Why do people have trouble reading books? The primary answer you’re likely to receive when asking this question is that reading is boring. And to this response I agree. Reading is boring — but it doesn’t need to be.
The reason that reading is boring is that many people view their relationship to reading in a black and white manner. For example, think of a book you’ve read recently. What were your goals in choosing to read that book? For many people the answer is of the form:
- To read every single word
- Remember everything
If these goals were even possible1 then reading would very often be extremely boring. How would you handle a book that just isn’t well written? It would be painful to read every word. What about a book that is complicated or uses language that you’re not familiar with? In this case the act of remembering everything would slow your reading speed to a crawl. What if you read a book that is complicated, uses unfamiliar language and is not well written? Most people slog through the first 100 pages or so2 then forget about the book, read it off and on from time to time, forget what they’ve read and ultimately give up and think that reading is boring.
And they’re right. Reading like this is boring! Not only is it boring, but it’s oppressive. How does it feel to constantly see that book mocking you from your desk? Not great. The best solution in this case is to simply stop trying to read that book. Go out and find a zombie novel or something else mostly fun and non-challenging to cleanse the palate so to speak. The problem is that many people have a hard time doing this because they feel like they’ve invested valuable time already and didn’t meet their inaccessible goals.
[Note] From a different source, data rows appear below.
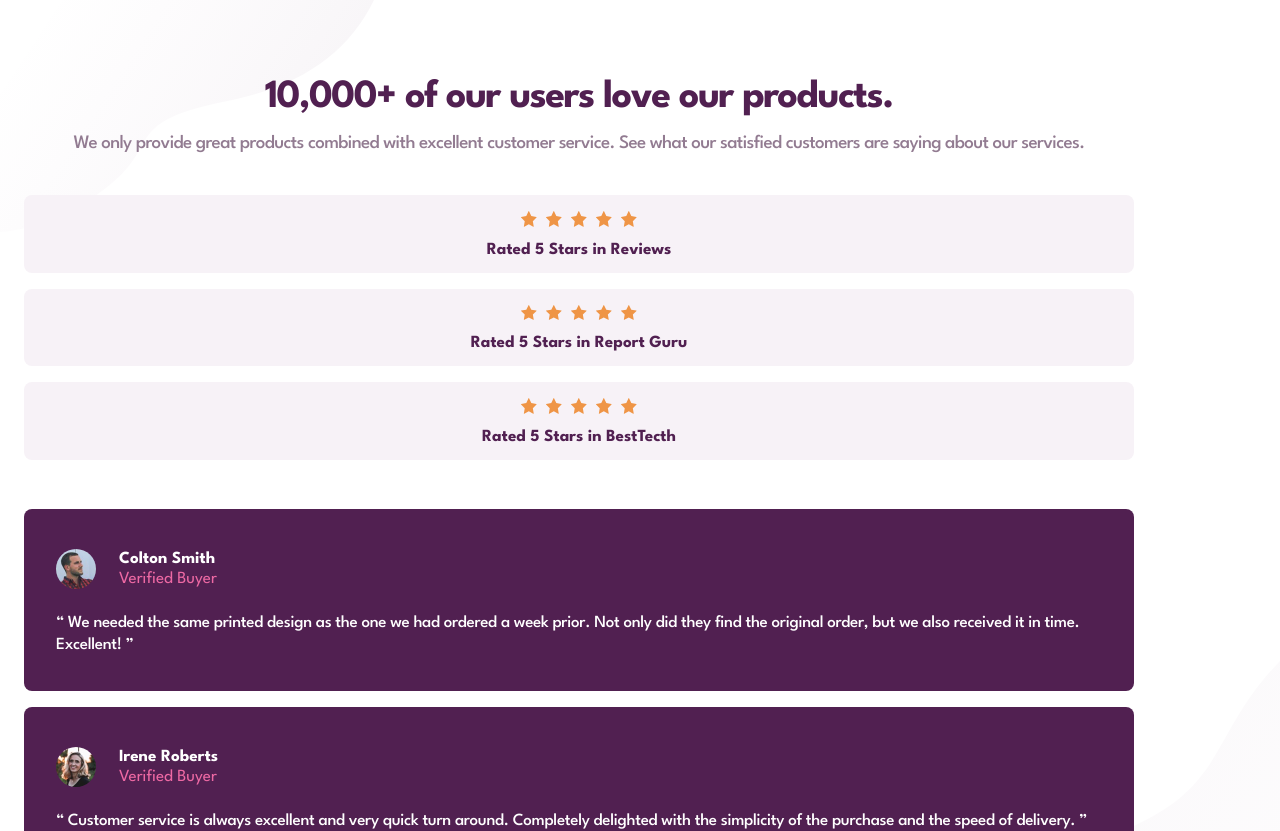
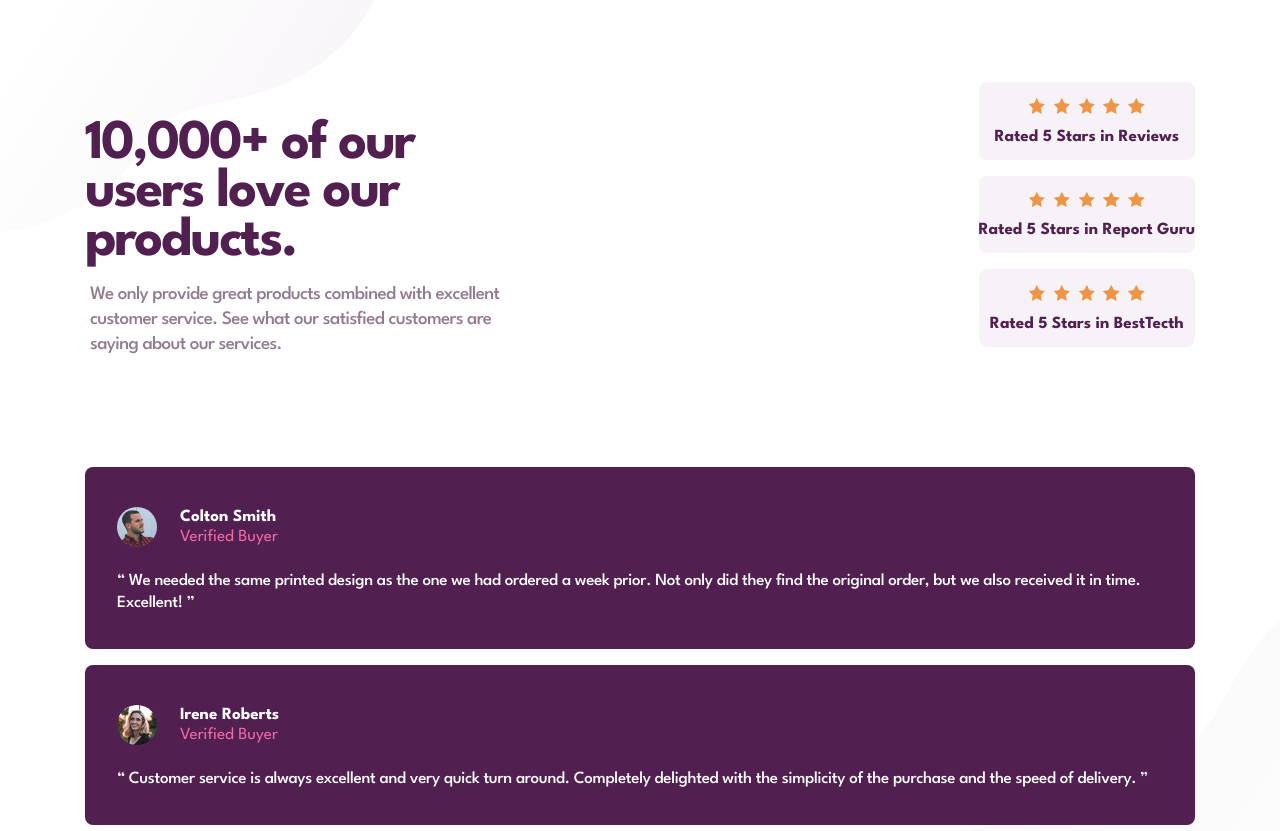
Before and after one commit to miguelzaga/social-proof-section, a React (Vite) app: page / in a window 1280 px wide. Shown: the top 831 px of the page. Built offline with nearby package versions, Linux system fonts and the light colour scheme.

Commit message:
style title desktop

```diff
--- a/src/App.js
+++ b/src/App.js
@@ -33,6 +33,7 @@ function App() {
 
   return (
     <main className="section">
+      <div className="section__top">
         <div className="section__main">
           <h1 className="section__title">
             10,000+ of our users love our products.
@@ -53,6 +54,7 @@ function App() {
             );
           })}
         </ul>
+      </div>
       <ul className="section__reviews">
         {reviews.map(function (review, i) {
           return (
--- a/src/scss/05-components/_section.scss
+++ b/src/scss/05-components/_section.scss
@@ -3,9 +3,25 @@
 .section {
   padding: 82px 24px 99px;
   max-width: calc(1110px + 48px);
+  margin: auto;
+
+  &__top {
+    display: flex;
+    flex-direction: column;
+    align-items: center;
+    @include breakpoint($lg) {
+      flex-direction: row;
+      margin-bottom: 71px;
+      justify-content: space-between;
+    }
+  }
 
   &__main {
+    max-width: 445px;
     text-align: center;
+    @include breakpoint($lg) {
+      text-align: left;
+    }
   }
 
   &__title {
@@ -15,6 +31,12 @@
     letter-spacing: rem(-1.42857px);
     color: $very-dark-magenta;
     margin-bottom: 17px;
+    @include breakpoint($lg) {
+      font-size: rem(56px);
+      line-height: 0.86;
+      letter-spacing: rem(-2px);
+      margin-bottom: 16px;
+    }
   }
 
   &__text {
@@ -24,6 +46,9 @@
     letter-spacing: rem(-0.633333px);
     padding: 0 5px;
     margin-bottom: 39px;
+    @include breakpoint($lg) {
+      margin-bottom: 0;
+    }
   }
 
   &__ratings {
```
Lines whose indentation alone changed are shown as unchanged.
You’re not a failure if you give up on a book — you just didn’t like it.
Sadly I do not have a cure-all solution to this problem. However, I can explain my approach to reading that is summarised as simply “establishing a relationship with your book”. The act of establishing a relationship with a book for me is to think of the following, before starting to read:
- My goals in reading the book — I guarantee they never look like the goals listed above.
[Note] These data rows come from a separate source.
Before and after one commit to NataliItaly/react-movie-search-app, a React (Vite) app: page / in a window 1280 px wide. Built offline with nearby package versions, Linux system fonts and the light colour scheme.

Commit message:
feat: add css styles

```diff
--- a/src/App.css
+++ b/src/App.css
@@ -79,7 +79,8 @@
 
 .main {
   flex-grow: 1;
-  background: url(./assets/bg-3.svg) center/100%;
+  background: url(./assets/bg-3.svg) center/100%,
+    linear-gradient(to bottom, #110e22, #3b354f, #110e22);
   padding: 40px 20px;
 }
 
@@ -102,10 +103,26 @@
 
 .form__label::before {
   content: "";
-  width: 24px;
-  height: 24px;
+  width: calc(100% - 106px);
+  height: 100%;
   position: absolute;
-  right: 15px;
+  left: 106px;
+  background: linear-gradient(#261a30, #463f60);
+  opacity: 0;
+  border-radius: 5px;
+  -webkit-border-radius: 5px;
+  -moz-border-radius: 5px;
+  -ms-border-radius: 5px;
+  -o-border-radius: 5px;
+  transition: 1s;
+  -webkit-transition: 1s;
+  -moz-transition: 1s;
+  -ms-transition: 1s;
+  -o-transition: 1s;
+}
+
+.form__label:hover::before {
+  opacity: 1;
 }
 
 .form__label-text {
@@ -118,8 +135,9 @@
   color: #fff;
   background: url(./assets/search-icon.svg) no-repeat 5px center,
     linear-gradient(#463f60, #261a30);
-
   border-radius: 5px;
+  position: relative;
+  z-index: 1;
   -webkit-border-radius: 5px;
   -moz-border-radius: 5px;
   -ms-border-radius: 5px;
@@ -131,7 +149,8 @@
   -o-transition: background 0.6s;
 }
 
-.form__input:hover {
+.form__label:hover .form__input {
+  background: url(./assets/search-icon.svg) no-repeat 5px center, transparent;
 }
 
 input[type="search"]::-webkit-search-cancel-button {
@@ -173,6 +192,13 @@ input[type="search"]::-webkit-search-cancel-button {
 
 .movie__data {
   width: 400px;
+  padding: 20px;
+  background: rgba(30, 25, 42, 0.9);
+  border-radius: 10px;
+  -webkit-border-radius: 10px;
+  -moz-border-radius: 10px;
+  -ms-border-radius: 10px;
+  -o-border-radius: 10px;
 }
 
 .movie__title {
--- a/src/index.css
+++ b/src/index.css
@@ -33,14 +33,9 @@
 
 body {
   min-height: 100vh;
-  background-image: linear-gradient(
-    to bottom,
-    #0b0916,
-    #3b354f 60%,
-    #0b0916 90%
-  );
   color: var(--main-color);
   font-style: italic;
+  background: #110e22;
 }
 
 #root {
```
- When will I read the book? I talked about reading contexts previously.
- How can I supplement the book? For example, are there any blogs that discuss the book that I can reference during or after reading it?
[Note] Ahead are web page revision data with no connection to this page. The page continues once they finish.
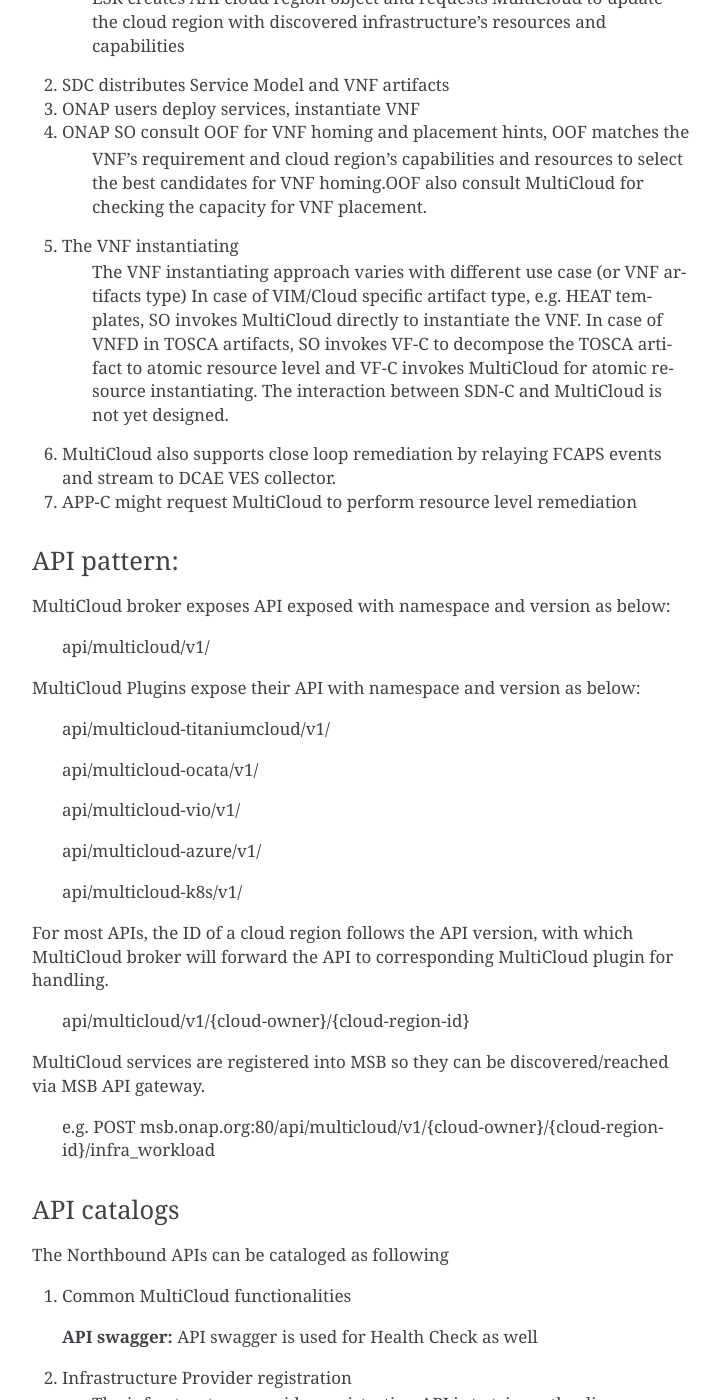
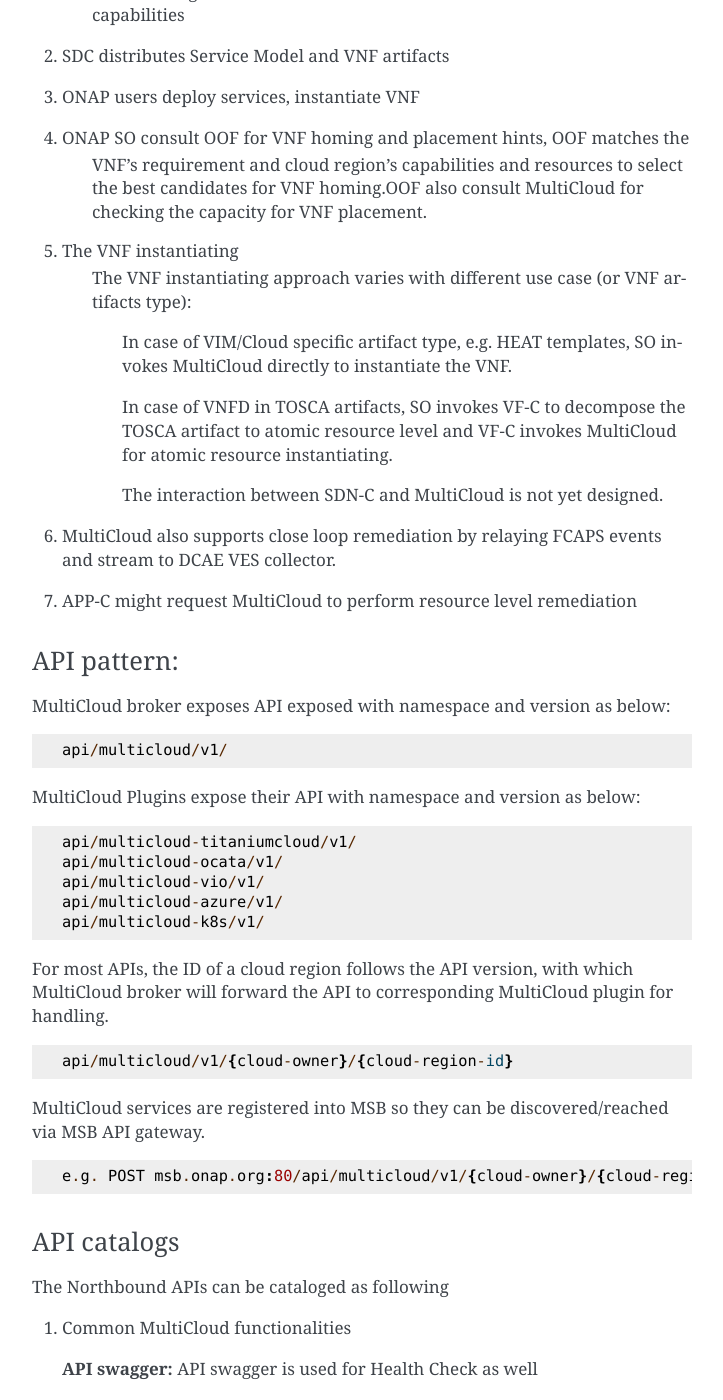
Before and after one commit to onap/multicloud-framework, a Sphinx documentation site: the page built from docs/MultiCloud-Architecture.rst, in a window 1280 px wide and 1400 px high, scrolled down 1853 px. Shown: the whole window, without its empty margins (388-1111 px from the left). Built offline with Sphinx 7.4.7, drawn with Linux system fonts in a browser that asks for light colours; some of the changed text lies outside the part shown.

```diff
--- a/docs/MultiCloud-Architecture.rst
+++ b/docs/MultiCloud-Architecture.rst
@@ -14,12 +14,16 @@ ONAP MultiCloud project aims to mediate most interactions (if not all of them)
 between ONAP and any underlying VIM or Cloud to:
 
 * enable ONAP to deploy and run on multiple infrastructure environments
-* provide a Cloud Mediation Layer supporting multiple infrastructures and network backends so as to effectively prevents vendor lock-in
-* decouples the evolution of ONAP platform from the evolution of underlying cloud infrastructure, and minimizes the impact on the deployed ONAP while upgrading the underlying cloud infrastructures independently
+* provide a Cloud Mediation Layer supporting multiple infrastructures and
+  network backends so as to effectively prevents vendor lock-in
+* decouples the evolution of ONAP platform from the evolution of underlying
+  cloud infrastructure, and minimizes the impact on the deployed ONAP while
+  upgrading the underlying cloud infrastructures independently
 
 Besides that, ONAP MultiCloud project enables
 
-* infrastructure providers exposing infrastructure's resources and features to ONAP for optimization of homing and placement of VNFs
+* infrastructure providers exposing infrastructure's resources and features
+  to ONAP for optimization of homing and placement of VNFs
 * support the closed control loop remediation over infrastructure resources
 
 High Level Architecture and Workflows
@@ -41,7 +45,8 @@ Components:
 A single broker deployed as micro-service exposes following functionalities:
 
 * Expose metadata list of supported plugins to ESR
-* Route and forward API requests to appropriate plugin by looking up AAI cloud region with ID of the cloud region
+* Route and forward API requests to appropriate plugin by looking up AAI cloud
+  region with ID of the cloud region
 * Dispatch capacity checking API to all related plugins
 
 
@@ -82,12 +90,20 @@ Workflow elaboration:
     the capacity for VNF placement.
 
 #) The VNF instantiating
-    The VNF instantiating approach varies with different use case (or VNF artifacts type)
-    In case of VIM/Cloud specific artifact type, e.g. HEAT templates, SO invokes MultiCloud directly to instantiate the VNF.
-    In case of VNFD in TOSCA artifacts, SO invokes VF-C to decompose the TOSCA artifact to atomic resource level and VF-C invokes MultiCloud for atomic resource instantiating.
-    The interaction between SDN-C and MultiCloud is not yet designed.
+    The VNF instantiating approach varies with different use case (or VNF
+    artifacts type):
 
-#) MultiCloud also supports close loop remediation by relaying FCAPS events and stream to DCAE VES collector.
+      In case of VIM/Cloud specific artifact type, e.g. HEAT templates, SO
+      invokes MultiCloud directly to instantiate the VNF.
+
+      In case of VNFD in TOSCA artifacts, SO invokes VF-C to decompose the
+      TOSCA artifact to atomic resource level and VF-C invokes MultiCloud for
+      atomic resource instantiating.
+
+      The interaction between SDN-C and MultiCloud is not yet designed.
+
+#) MultiCloud also supports close loop remediation by relaying FCAPS events
+   and stream to DCAE VES collector.
 
 #) APP-C might request MultiCloud to perform resource level remediation
 
@@ -95,29 +111,35 @@ API pattern:
 ~~~~~~~~~~~~
 MultiCloud broker exposes API exposed with namespace and version as below:
 
+::
+
     api/multicloud/v1/
 
 MultiCloud Plugins expose their API with namespace and version as below:
 
+::
+
     api/multicloud-titaniumcloud/v1/
-
     api/multicloud-ocata/v1/
-
     api/multicloud-vio/v1/
-
     api/multicloud-azure/v1/
-
     api/multicloud-k8s/v1/
 
 
-For most APIs, the ID of a cloud region follows the API version, with which MultiCloud broker will forward the API to corresponding MultiCloud plugin for handling.
+For most APIs, the ID of a cloud region follows the API version, with which
+MultiCloud broker will forward the API to corresponding MultiCloud plugin for
+handling.
+
+::
 
     api/multicloud/v1/{cloud-owner}/{cloud-region-id}
 
-MultiCloud services are registered into MSB so they can be discovered/reached via MSB API gateway.
+MultiCloud services are registered into MSB so they can be discovered/reached
+via MSB API gateway.
+
+::
 
     e.g. POST msb.onap.org:80/api/multicloud/v1/{cloud-owner}/{cloud-region-id}/infra_workload
-
 
 
 API catalogs
@@ -131,10 +153,13 @@ The Northbound APIs can be cataloged as following
  API swagger is used for Health Check as well
 
 2) Infrastructure Provider registration
-    The infrastructure provider registration API is to trigger the discovery and registration of infrastructure capabilities (e.g. HPA capabilities) and resource.
+    The infrastructure provider registration API is to trigger the discovery
+    and registration of infrastructure capabilities (e.g. HPA capabilities)
+    and resource.
 
 3) Template level APIs
-    Template level APIs are the integrating point between SO and MultiCloud which offloads the LCM of infrastructure workload from SO
+    Template level APIs are the integrating point between SO and MultiCloud
+    which offloads the LCM of infrastructure workload from SO
 
 4) Atomic resource level APIs:
 
```
Also changed, not shown: other parts of docs/MultiCloud-Architecture.rst (+22 -12 lines).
It’s a very personal system, so let me outline an example below.
I recently read Kent Beck’s book Extreme Programming Explained: Embrace Change. The twist to this story is that I’ve worked at Relevance for over a year and it is indeed an “agile shop”. So what was the point of my reading Beck’s book? As it turns out I had two goals:
- Beck is an excellent technical writer and I am extremely jealous of his ability and I want to write like him when I grow up.
- Even though I’ve worked at an agile shop for a year, I’ve yet to truly reflect on my experience.
And that’s all. Did I achieve my goals?
Goal #1 was a no-brainer — read Beck, learn how to write more gooder. Goal #2 was met, but some of what I read was not directly applicable to my daily work-life. That’s OK though, because in reading Beck’s book I enhanced my “agile lexicon” and this fact may prove useful in the future. I tended to read the book in the morning before work so that I could have fresh ideas when pairing with my co-workers and chat about them as time allowed.
It took me two days to read the book and I’ve thought about it and talked about it ever since. I’d say that was a very rewarding experience, but not life-changing. All of my reading experiences will not be the same, every book is different, and so every relationship will be likewise.
1. Unless you’re Alan Kay, but you’re not, so don’t sweat it. If you are, then hello Dr. Kay, I am a great admirer of your work.
Extreme Reading [Send More Paramedics]
Michael Fogus is an open source programmer and core member of the Clojure programming language development team. His favourite books are “House of Leaves”, “Rings of Saturn”, and “The Code of the Woosters”.